But what is zero-party data, and how can retailers take advantage of the opportunities it brings?
What is zero-party data?
Zero-party data is data that customers actively provide to brands.
Zero-party data includes:
How the shopper wishes to be addressed
A retailer could attract this data by setting up a survey or a self-service preference page, for example. A social media poll would also qualify as zero-party data.
Yelp’s revamped app experience provides a useful reference point, too. Yelp asks customers to specify their preferences before they interact with the app. The experience is then personalised based on these responses.

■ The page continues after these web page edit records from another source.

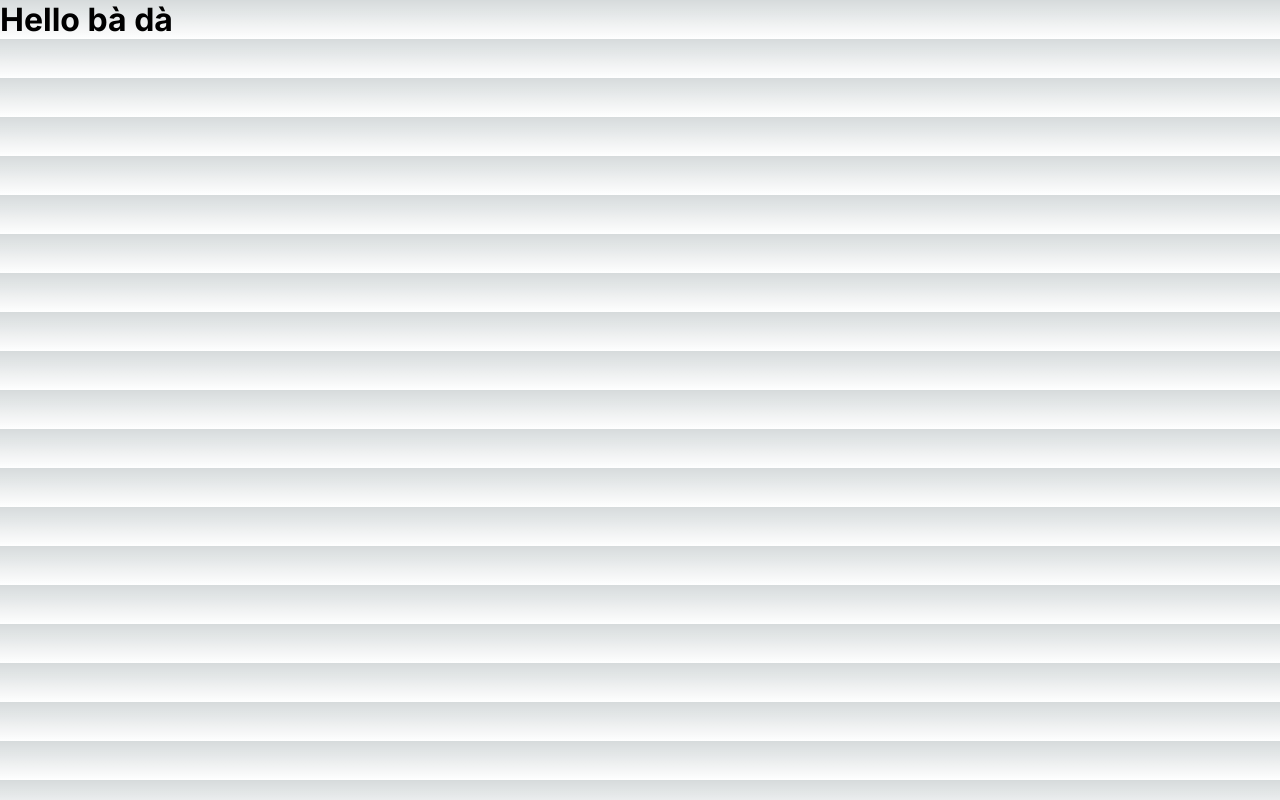
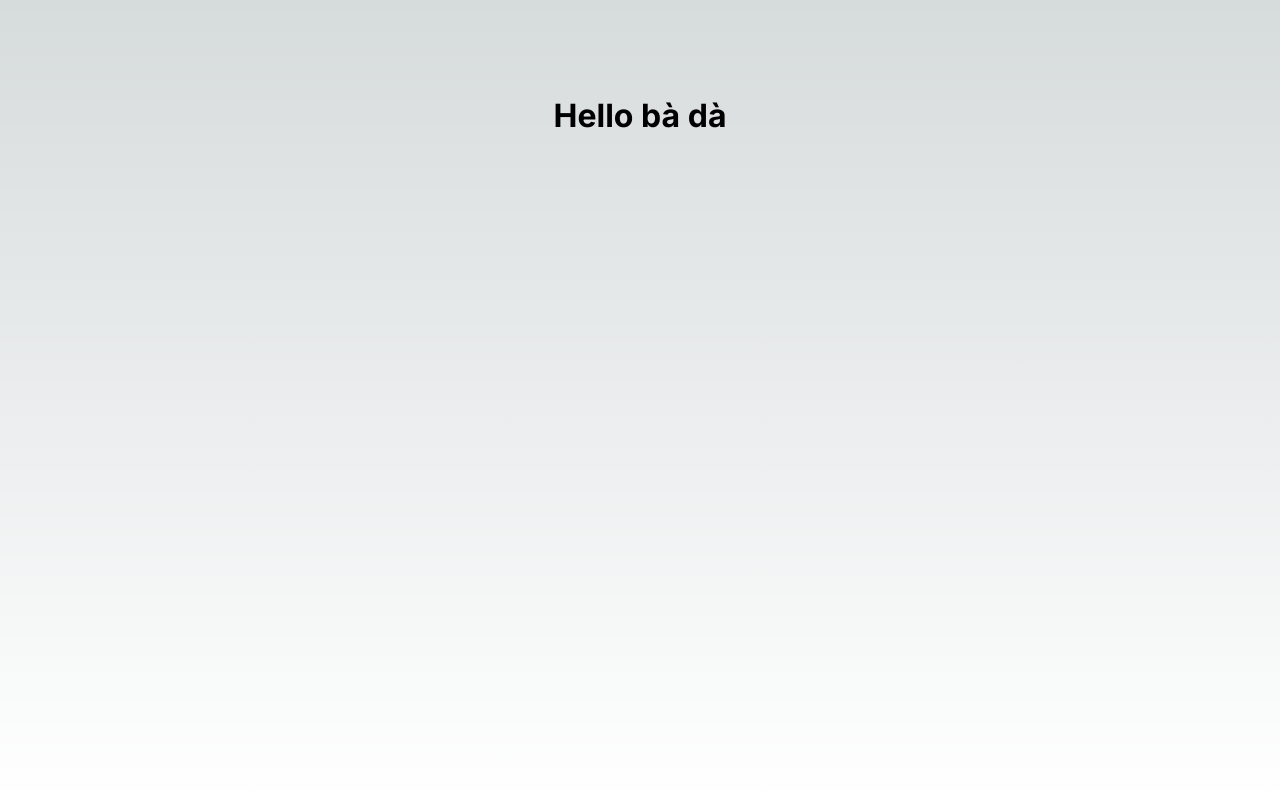
Before and after one commit to DuyNguyenOnTheMic/my_next_mui_app, a Next.js app: page /dashboard in a window 1280 px wide. Built offline with nearby package versions, Linux system fonts and the light colour scheme.

Commit message:
Update add main tag to layout page

```diff
--- a/src/app/layout.tsx
+++ b/src/app/layout.tsx
@@ -12,7 +12,9 @@ export const metadata: Metadata = {
 export default function RootLayout({ children }: { children: React.ReactNode }) {
   return (
     <html lang='en'>
-      <body className={inter.className}>{children}</body>
+      <body className={inter.className}>
+        <main>{children}</main>
+      </body>
     </html>
   )
 }
--- a/src/app/page.tsx
+++ b/src/app/page.tsx
@@ -1,9 +1,10 @@
 import Image from 'next/image'
+import { Fragment } from 'react'
 import styles from '../styles/page.module.css'
 
 export default function Home() {
   return (
-    <main className={styles.main}>
+    <Fragment>
       <div className={styles.description}>
         <p>
           Get started by editing&nbsp;
@@ -74,6 +75,6 @@ export default function Home() {
           <p>Instantly deploy your Next.js site to a shareable URL with Vercel.</p>
         </a>
       </div>
-    </main>
+    </Fragment>
   )
 }
--- a/src/styles/globals.css
+++ b/src/styles/globals.css
@@ -65,6 +65,15 @@ body {
   background: linear-gradient(to bottom, transparent, rgb(var(--background-end-rgb))) rgb(var(--background-start-rgb));
 }
 
+main {
+  display: flex;
+  flex-direction: column;
+  justify-content: space-between;
+  align-items: center;
+  padding: 6rem;
+  min-height: 100vh;
+}
+
 a {
   color: inherit;
   text-decoration: none;
```
Also changed, not shown: src/styles/page.module.css (+0 -9 lines).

It is vital that retailers are transparent when collecting this data. Consumers should be informed about the precise data that will be stored and how it will be used. This value exchange is essential; since retailers are asking customers to share personal information, they must explain the benefits for the customer.

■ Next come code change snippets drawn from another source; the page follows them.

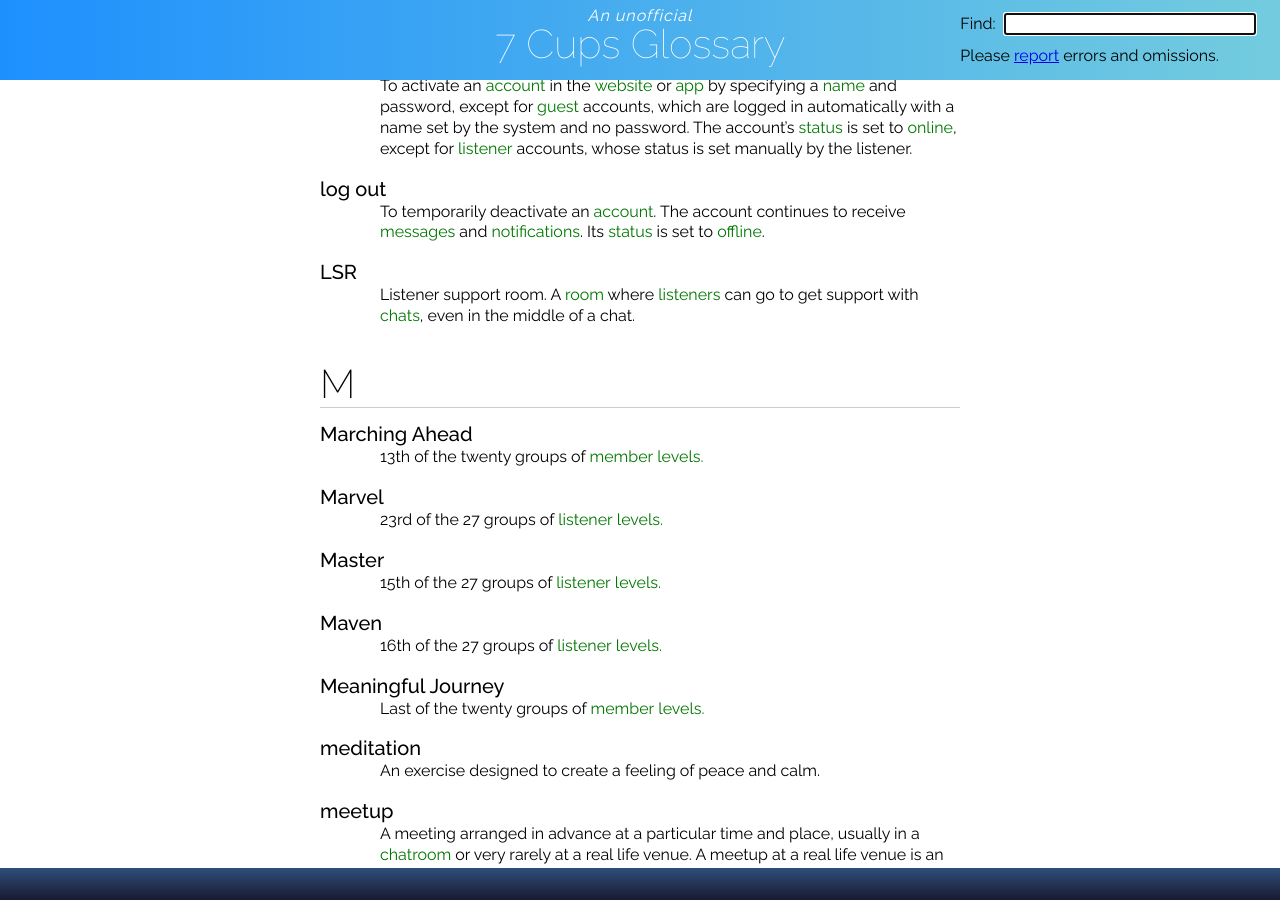
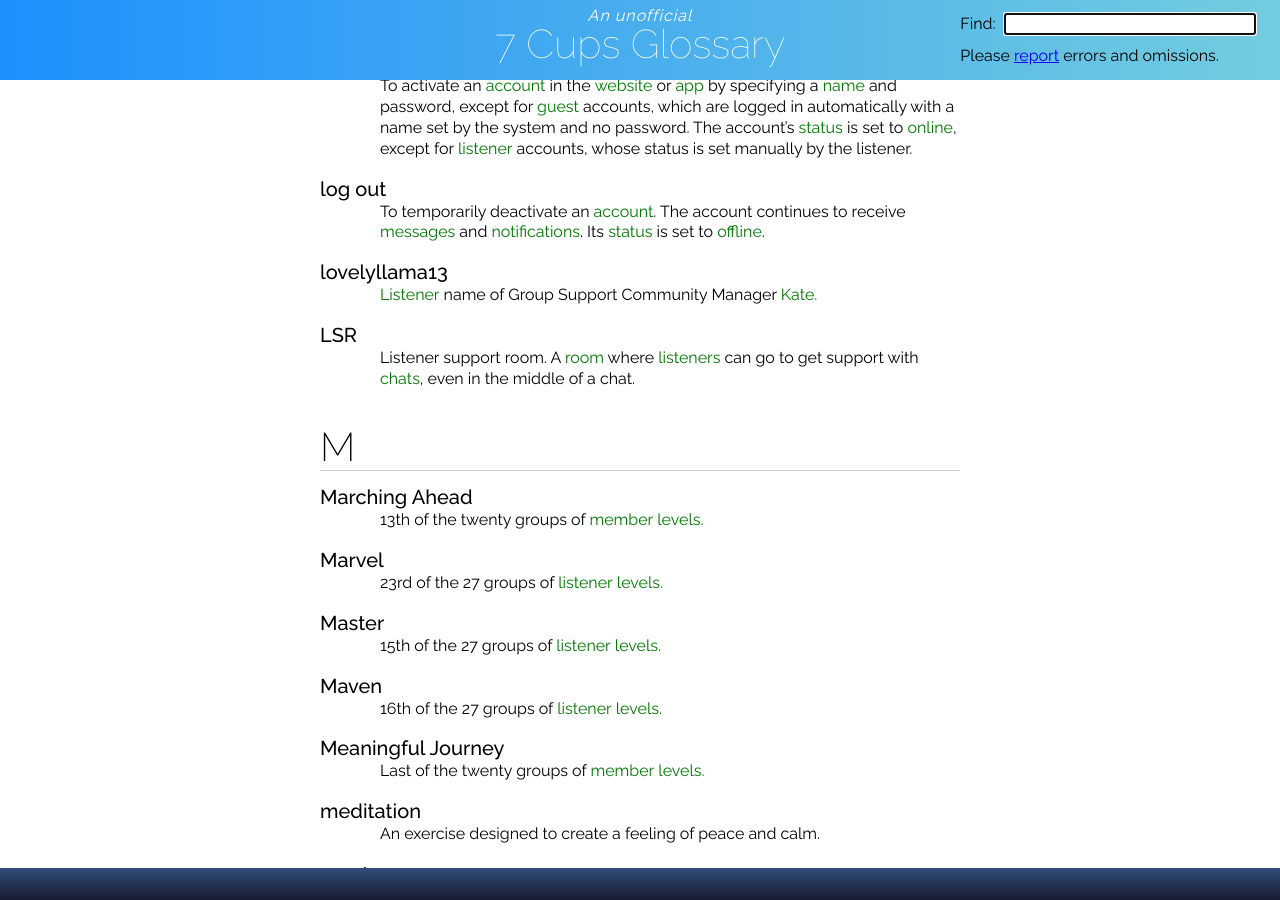
Before and after one commit to RarelyCharlie/rarelycharlie.github.io, a Jekyll site: the page built from glossary.md, in a window 1280 px wide and 900 px high, scrolled down 12864 px. Built offline with Jekyll 4.4.1, drawn with Linux system fonts in a browser that asks for light colours.

Commit message:
add lovelyllama13

```diff
--- a/glossary.md
+++ b/glossary.md
@@ -477,6 +477,9 @@ To activate an ~~account~~ in the ~~website~~ or ~~app~~ by specifying a ~~name~
 # log out
 To temporarily deactivate an ~~account~~. The account continues to receive ~~messages/message~~ and ~~notifications/notification~~. Its ~~status~~ is set to ~~offline~~.
 
+# lovelyllama13
+~~Listener~~ name of Group Support Community Manager ~~Kate.~~
+
 # LSR
 Listener support room. A ~~room~~ where ~~listeners/listener~~ can go to get support with ~~chats/chat~~, even in the middle of a chat.
 
```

Zero-party data example: Thread
The apparel brand Thread does an excellent job of this during its signup process.
Customers can share as much or as little information as they like, but Thread explains the value exchange clearly. The more information the customer shares, the better the experience will be. The data is used to shape personalised recommendations, so customers can immediately see the impact of their data on the quality of the style suggestions.
The benefits of zero-party data are:
Accuracy: This data comes straight from the customer, so it is more accurate than inferred data. The best way to know what someone wants is to ask them.
Cost: It is cheaper to acquire than third-party data, as retailers do not directly pay for the information.
Compliance: In a GDPR age, retailers need to know what data they have on customers and where it is stored. This compliance is typically built into the zero-party data process/
Personalisation: Richer data can lead to much more effective personalisation, based on a customer’s declared interests.
Trust: Customers that share data with a retailer have trust in the brand. That trust can be nurtured through thoughtful use of personal data.
The drawbacks of zero-party data are:
Scale: There is only so much data a brand can acquire from surveys and forms. This data is high-quality, but typically low quantity.
Planning: Retailers must consider the types of data they wish to collect and the questions they need to ask of customers, before launching a zero-party data strategy.
Customer intentions: Customers do not always know exactly what they are looking for. This is where retailers must work with customers to guide them through the purchase journey.
What is the difference between zero-party data and first-party data?
Zero-party data is information that customers choose to provide, while first-party data is acquired through customer tracking.
Retailers can also think of zero-party data as declared data, where first-party data is often observed data based on onsite behaviours. These data types work most effectively when combined to provide a rounded picture of the customer’s intentions.
How can retailers capture zero-party data?
Zero-party data entails a strategic shift away from tracking users towards inviting them to share their data. Where consumers are increasingly likely to opt out of third party tracking, brands now need to persuade them to opt into data sharing.
Consumers will only be so generous with their time, so make sure you are asking perceptive questions that lead to rich answers. Tastry, an AI app for wine recommendations, asks customers to share the types of flavours they enjoy. For example, ‘Do you enjoy the taste of licorice?’
Retailers in the vintage furniture industry should take notice of this approach, for example. When customers do not precisely know how to define their tastes, the right questions can lead them to share insightful information.
This can then be used to provide personalised recommendations that go beyond the static ecommerce experience too many sites still offer today.
Zero-party data forces retailers to think about what they want to do with the information before they collect it, then put it to work for the customer immediately.
How Cadeera helps retailers to capture and use zero-party data
Cadeera uses a wide range of signals from individual users to shape their ecommerce experience. This includes declared (zero-party) data, observed (first-party) data, and inferred data to power Cadeera’s AI preference engine.
Using visual and linguistic cues to develop multimodal search, Cadeera turns the online retail experience into a space for inspiration and exploration, as well as purchasing.
Get in touch to find out how Cadeera can help you revolutionise your ecommerce platform.